■ WORK TO COMPLETE ■
Copy the listing below exactly, but skip the pictures.
*** Opening THE DATA ***
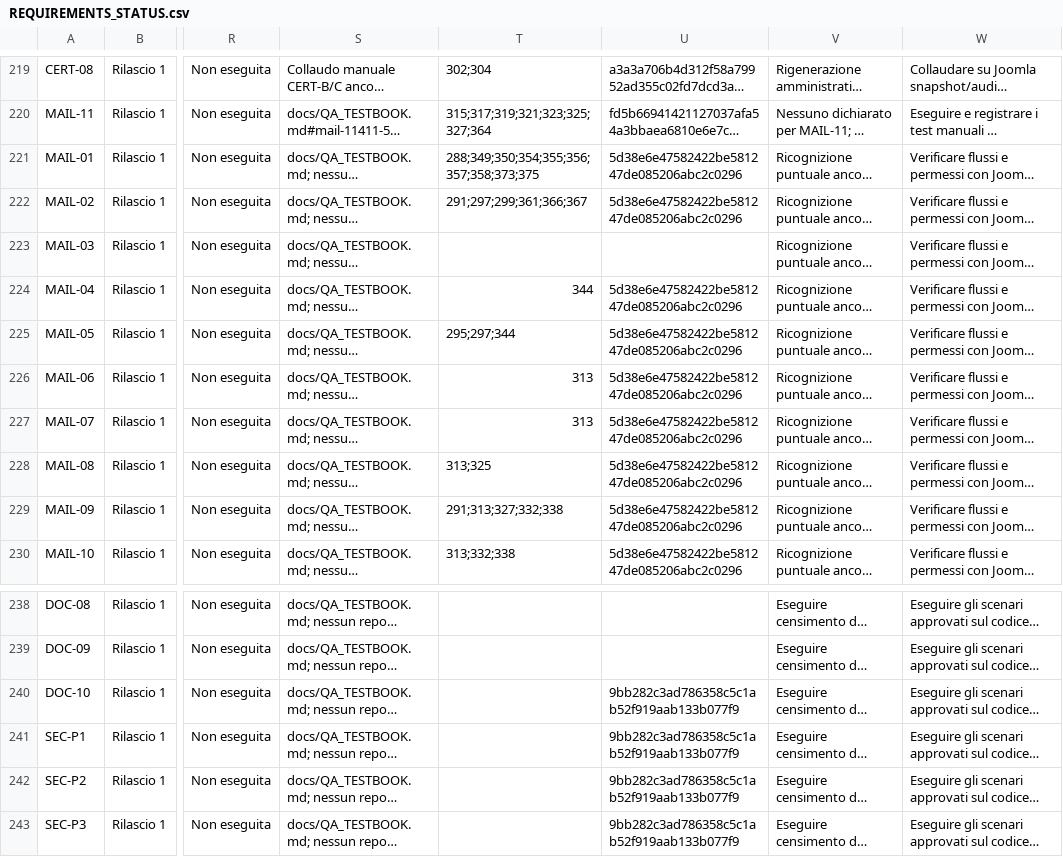
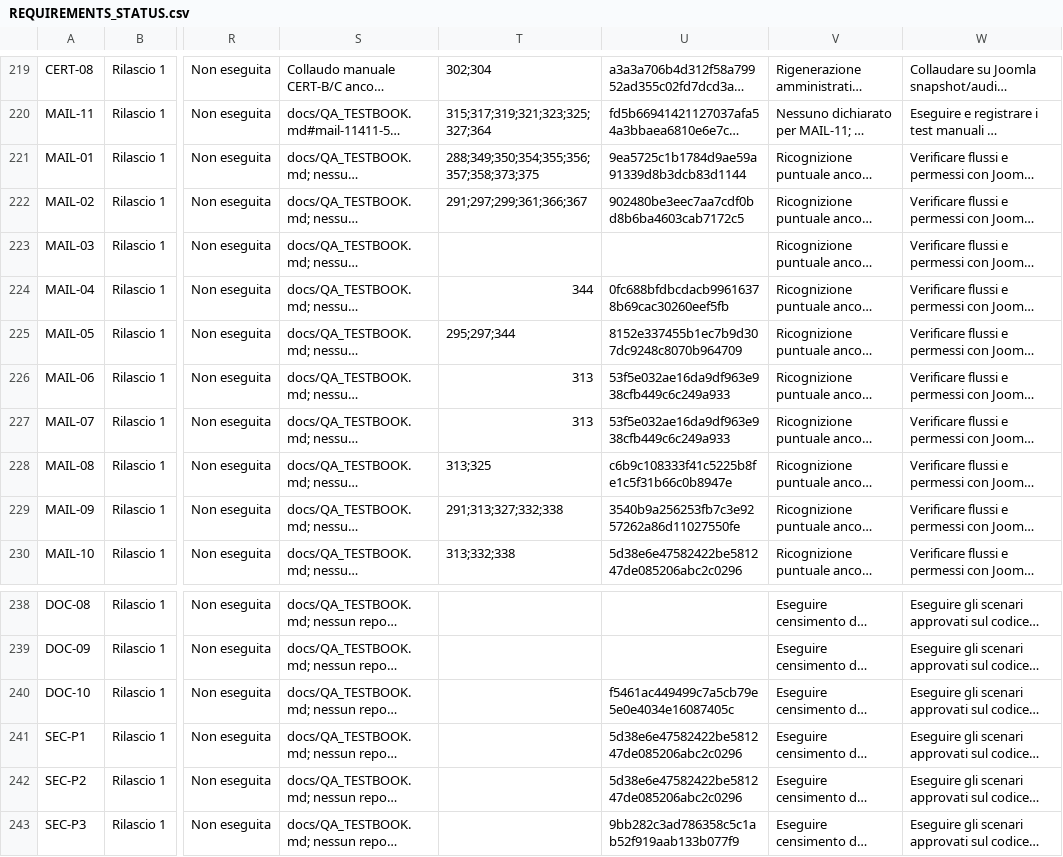
Before and after one commit to jeckodevelopment/jd_learn, a CSV file: docs/REQUIREMENTS_STATUS.csv, drawn as a sheet; only a part is shown, gaps mark what is left out; long unchanged cells end in …; the diff names each change by its address in the sheet, - before the commit and + after, or states it on an @@ line.

Commit message:
docs(requirements): replace generic provenance with concrete merge commits for MAIL and SEC

```diff
--- a/docs/REQUIREMENTS_STATUS.csv
+++ b/docs/REQUIREMENTS_STATUS.csv
-U221: 5d38e6e47582422be581247de085206abc2c0296
+U221: 9ea5725c1b1784d9ae59a91339d8b3dcb83d1144
-U222: 5d38e6e47582422be581247de085206abc2c0296
+U222: 902480be3eec7aa7cdf0bd8b6ba4603cab7172c5
-U224: 5d38e6e47582422be581247de085206abc2c0296
+U224: 0fc688bfdbcdacb99616378b69cac30260eef5fb
-U225: 5d38e6e47582422be581247de085206abc2c0296
+U225: 8152e337455b1ec7b9d307dc9248c8070b964709
-U226:U227: 5d38e6e47582422be581247de085206abc2c0296
+U226:U227: 53f5e032ae16da9df963e938cfb449c6c249a933
-U228: 5d38e6e47582422be581247de085206abc2c0296
+U228: c6b9c108333f41c5225b8fe1c5f31b66c0b8947e
-U229: 5d38e6e47582422be581247de085206abc2c0296
+U229: 3540b9a256253fb7c3e9257262a86d11027550fe
-U240: 9bb282c3ad786358c5c1ab52f919aab133b077f9
+U240: f5461ac449499c7a5cb79e5e0e4034e16087405c
-U241:U242: 9bb282c3ad786358c5c1ab52f919aab133b077f9
+U241:U242: 5d38e6e47582422be581247de085206abc2c0296
```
*** Closing THE DATA ***
■ SOLUTION ■
Before and after one commit to jeckodevelopment/jd_learn, a CSV file: docs/REQUIREMENTS_STATUS.csv, drawn as a sheet; only a part is shown, gaps mark what is left out; long unchanged cells end in …; the diff names each change by its address in the sheet, - before the commit and + after, or states it on an @@ line.

Commit message:
docs(requirements): replace generic provenance with concrete merge commits for MAIL and SEC

```diff
--- a/docs/REQUIREMENTS_STATUS.csv
+++ b/docs/REQUIREMENTS_STATUS.csv
-U221: 5d38e6e47582422be581247de085206abc2c0296
+U221: 9ea5725c1b1784d9ae59a91339d8b3dcb83d1144
-U222: 5d38e6e47582422be581247de085206abc2c0296
+U222: 902480be3eec7aa7cdf0bd8b6ba4603cab7172c5
-U224: 5d38e6e47582422be581247de085206abc2c0296
+U224: 0fc688bfdbcdacb99616378b69cac30260eef5fb
-U225: 5d38e6e47582422be581247de085206abc2c0296
+U225: 8152e337455b1ec7b9d307dc9248c8070b964709
-U226:U227: 5d38e6e47582422be581247de085206abc2c0296
+U226:U227: 53f5e032ae16da9df963e938cfb449c6c249a933
-U228: 5d38e6e47582422be581247de085206abc2c0296
+U228: c6b9c108333f41c5225b8fe1c5f31b66c0b8947e
-U229: 5d38e6e47582422be581247de085206abc2c0296
+U229: 3540b9a256253fb7c3e9257262a86d11027550fe
-U240: 9bb282c3ad786358c5c1ab52f919aab133b077f9
+U240: f5461ac449499c7a5cb79e5e0e4034e16087405c
-U241:U242: 9bb282c3ad786358c5c1ab52f919aab133b077f9
+U241:U242: 5d38e6e47582422be581247de085206abc2c0296
```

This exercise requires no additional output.